Over the past few months, I have been learning about sales processes at different companies. I have talked to people from companies of many different shapes and sizes, learning about simple sales processes, complex sales processes, and everything in between.
Curtact is a project designed to help shed transparency on how B2B companies operate.
When I first started Curtact, my goal was to build software to help people sell better (You can still find the original minimum viable product at Curtact.com/legacy). I wanted to learn as much about sales as possible, so I emailed everyone I know that works in sales.
My goal was to find a part of the sales process that looked like it needed to be fixed or improved upon. When I spoke with friends, I asked them about their job. I asked them about their day to day activities.

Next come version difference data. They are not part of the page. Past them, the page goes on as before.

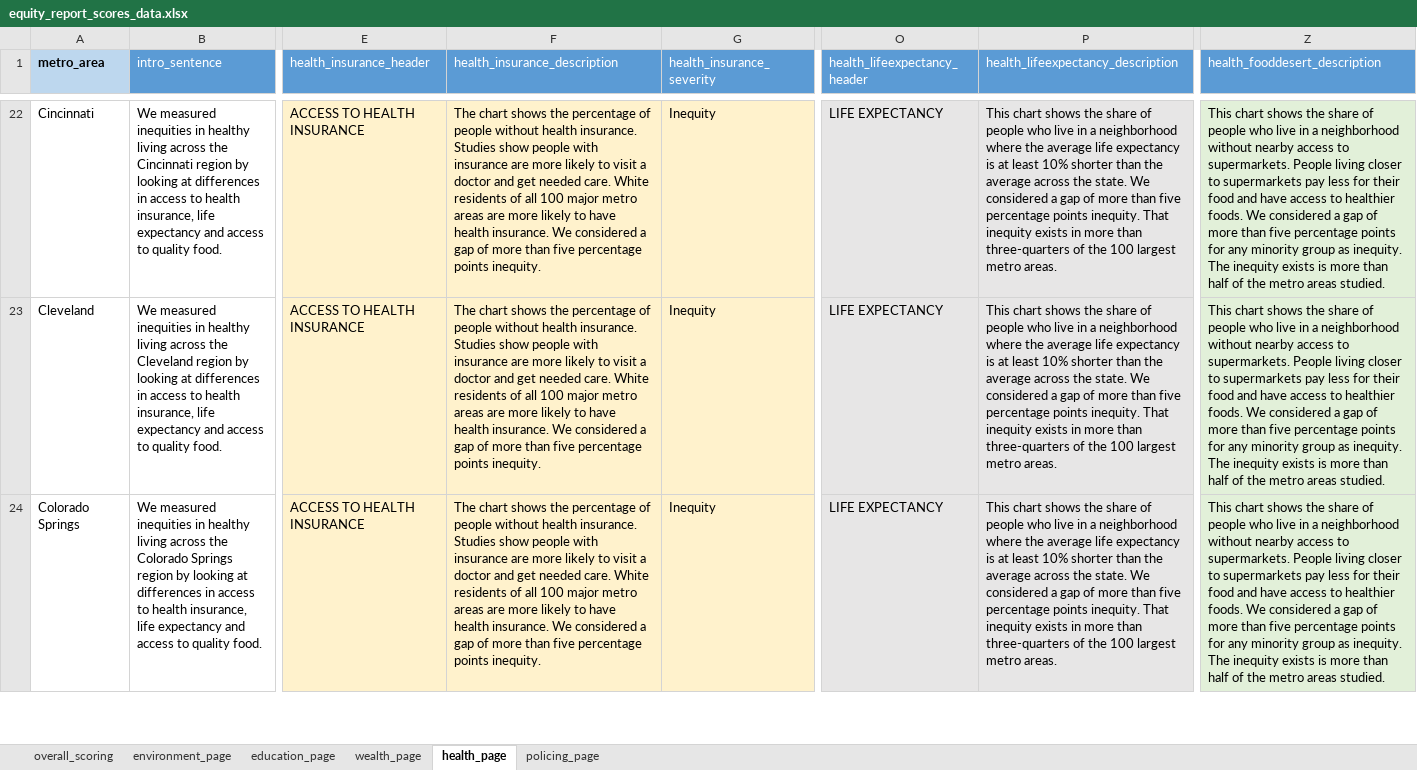
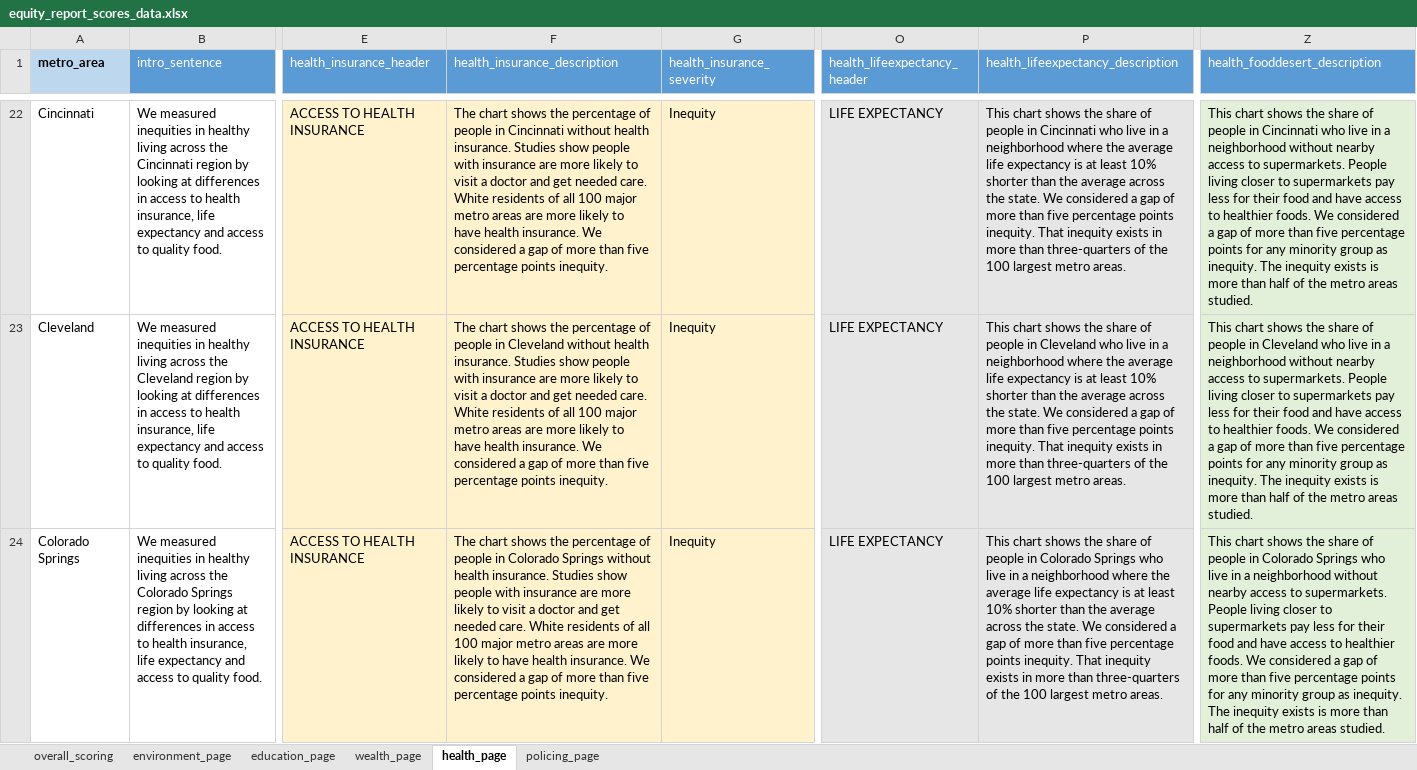
Before and after one commit to abcotvdata/equity_report_pubcontent, an Excel workbook: equity_report_scores_data.xlsx, sheet health_page, drawn as a sheet; only a part is shown, gaps mark what is left out; values as stored, in another font and other column widths than the file's, no borders; the diff covers the shown part only; the diff names each change by its address in the sheet, - before the commit and + after, or states it on an @@ line.

```diff
--- a/equity_report_scores_data.xlsx (sheet health_page)
+++ b/equity_report_scores_data.xlsx (sheet health_page)
-F22 (health_insurance_description): …of people without health…
+F22 (health_insurance_description): …of people in Cincinnati without health…
-P22: …of people who live…
+P22: …of people in Cincinnati who live…
-Z22 (health_fooddesert_description): …of people who live…
+Z22 (health_fooddesert_description): …of people in Cincinnati who live…
-F23 (health_insurance_description): …of people without health…
+F23 (health_insurance_description): …of people in Cleveland without health…
-P23: …of people who live…
+P23: …of people in Cleveland who live…
-Z23 (health_fooddesert_description): …of people who live…
+Z23 (health_fooddesert_description): …of people in Cleveland who live…
-F24 (health_insurance_description): …of people without health…
+F24 (health_insurance_description): …of people in Colorado Springs without health…
-P24: …of people who live…
+P24: …of people in Colorado Springs who live…
-Z24 (health_fooddesert_description): …of people who live…
+Z24 (health_fooddesert_description): …of people in Colorado Springs who live…
```
Also changed, not shown: 302 edited cells elsewhere in this sheet, sheet environment_page, sheet wealth_page, sheet education_page, sheet policing_page, sheet overall_scoring.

I asked them what kept them up at night and what part of their job could be improved.
When I was looking for ways to help companies solve problems in their sales’ processes, I came up empty—but decided to keep talking to companies anyway because I’m fascinated by the sales process. Sales is results orientated. You either succeed or you don’t. And it’s so different at different companies, but when you boil it down, you have to build a relationship with someone to show them how your product could improve their problems, and then you have to take their money. This is sales at it’s core—learned by even the youngest person when they are selling lemonade, or girl scout cookies, or candy bars.

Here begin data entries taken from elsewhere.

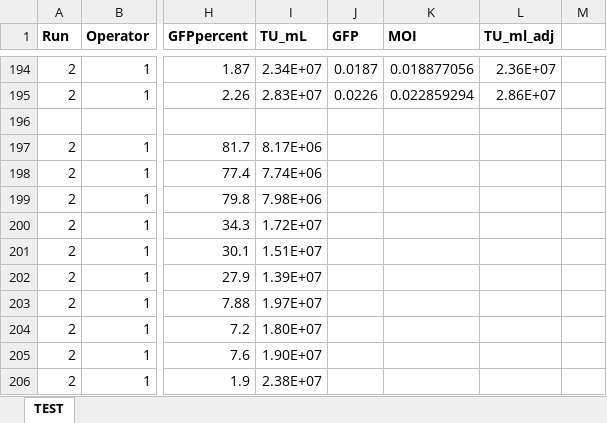
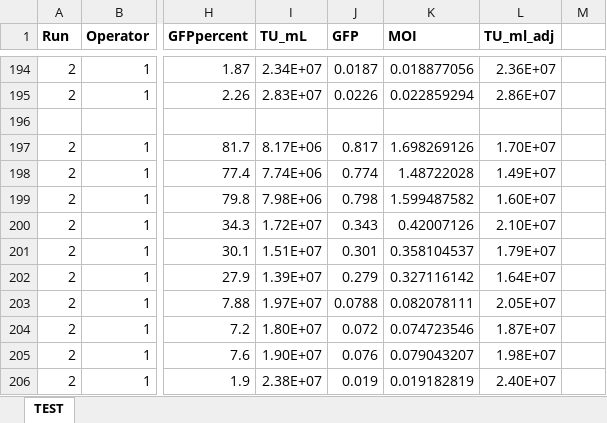
Before and after one commit to cgtc/pci_aav8_tu_qualification, an Excel workbook: data/EX2350, 2351, 2352, 2388 - TU AAV8 Quali Data Collation for Dragos (data re-formatted).xlsx, sheet TEST, drawn as a sheet; only a part is shown, gaps mark what is left out; values as stored, in another font and other column widths than the file's, no borders; conditional formats not drawn; the diff covers the shown part only; the diff names each change by its address in the sheet, - before the commit and + after, or states it on an @@ line.

```diff
--- a/data/EX2350, 2351, 2352, 2388 - TU AAV8 Quali Data Collation for Dragos (data re-formatted).xlsx (sheet TEST)
+++ b/data/EX2350, 2351, 2352, 2388 - TU AAV8 Quali Data Collation for Dragos (data re-formatted).xlsx (sheet TEST)
-J197 (GFP): (empty)
+J197 (GFP): 0.817
-K197 (MOI): (empty)
+K197 (MOI): 1.698269126
-L197 (TU_ml_adj): (empty)
+L197 (TU_ml_adj): 1.70E+07
-J198 (GFP): (empty)
+J198 (GFP): 0.774
-K198 (MOI): (empty)
+K198 (MOI): 1.48722028
-L198 (TU_ml_adj): (empty)
+L198 (TU_ml_adj): 1.49E+07
-J199 (GFP): (empty)
+J199 (GFP): 0.798
-K199 (MOI): (empty)
+K199 (MOI): 1.599487582
-L199 (TU_ml_adj): (empty)
+L199 (TU_ml_adj): 1.60E+07
-J200 (GFP): (empty)
+J200 (GFP): 0.343
-K200 (MOI): (empty)
+K200 (MOI): 0.42007126
-L200 (TU_ml_adj): (empty)
+L200 (TU_ml_adj): 2.10E+07
-J201 (GFP): (empty)
+J201 (GFP): 0.301
-K201 (MOI): (empty)
+K201 (MOI): 0.358104537
-L201 (TU_ml_adj): (empty)
+L201 (TU_ml_adj): 1.79E+07
-J202 (GFP): (empty)
+J202 (GFP): 0.279
-K202 (MOI): (empty)
+K202 (MOI): 0.327116142
-L202 (TU_ml_adj): (empty)
+L202 (TU_ml_adj): 1.64E+07
-J203 (GFP): (empty)
+J203 (GFP): 0.0788
-K203 (MOI): (empty)
+K203 (MOI): 0.082078111
-L203 (TU_ml_adj): (empty)
+L203 (TU_ml_adj): 2.05E+07
-J204 (GFP): (empty)
+J204 (GFP): 0.072
-K204 (MOI): (empty)
+K204 (MOI): 0.074723546
-L204 (TU_ml_adj): (empty)
+L204 (TU_ml_adj): 1.87E+07
-J205 (GFP): (empty)
+J205 (GFP): 0.076
-K205 (MOI): (empty)
+K205 (MOI): 0.079043207
-L205 (TU_ml_adj): (empty)
+L205 (TU_ml_adj): 1.98E+07
-J206 (GFP): (empty)
+J206 (GFP): 0.019
-K206 (MOI): (empty)
+K206 (MOI): 0.019182819
-L206 (TU_ml_adj): (empty)
+L206 (TU_ml_adj): 2.40E+07
```
Also changed, not shown: 42 edited cells elsewhere in this sheet, 2 other files.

When talking to companies, I encountered many pain-points—but for each salesperson, these pain-points were different. There wasn’t one clear problem that I should solve. After all of these conversations, the main lesson I learned is that B2B companies are not created equal. The sales process will be different based on every company’s customer, industry, price point, and stage of the company.

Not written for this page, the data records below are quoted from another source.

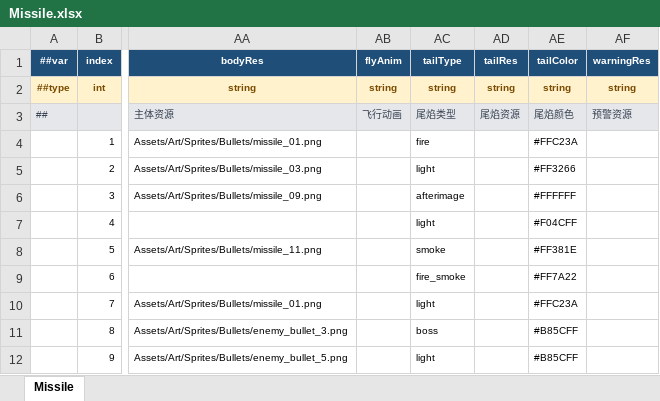
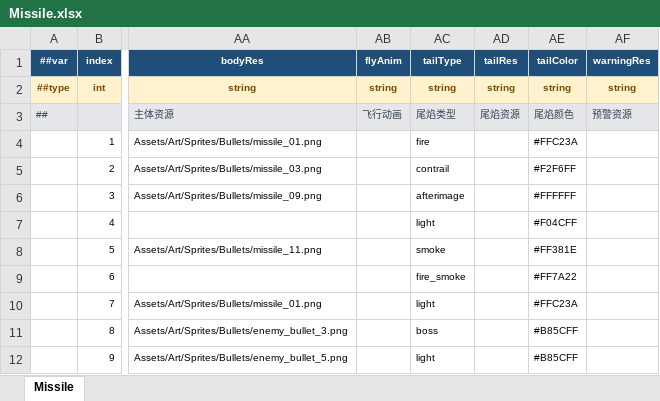
Before and after one commit to coder-lipenghui/LeiTing, an Excel workbook: Luban/Datas/Missile.xlsx, sheet Missile, drawn as a sheet; only a part is shown, gaps mark what is left out; values as stored, in another font and other column widths than the file's, no borders; the diff names each change by its address in the sheet, - before the commit and + after, or states it on an @@ line.

```diff
--- a/Luban/Datas/Missile.xlsx (sheet Missile)
+++ b/Luban/Datas/Missile.xlsx (sheet Missile)
-AC5 (tailType): light
+AC5 (tailType): contrail
-AE5 (tailColor): #FF3266
+AE5 (tailColor): #F2F6FF
```
Also changed, not shown: 8 other files.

At first, I didn’t think anything would come of those initial conversations, but, after some thought, I realized that I shouldn’t keep all this information to myself—instead, I should share these stories with the world.
Maybe it’s because I don’t work in sales. Maybe it’s because I tried to start companies in the past, but failed because I wasn’t great at selling. Maybe I just like hearing about the work other people do. To be honest, I’m not really sure why I find these stories interesting, but I do.
Over the next few weeks, I will be blogging about how companies sell.
I want to answer questions like:
- What does the typical sales process look like at different companies?
- Do companies still cold call?
- Is cold email the wave of the future?
- What the hell is an SDR?
- What does it take to be a good sales person?
- What are the best sales podcasts to listen to?
- What is the best sales stack?
These are how companies sell. This is Curtact.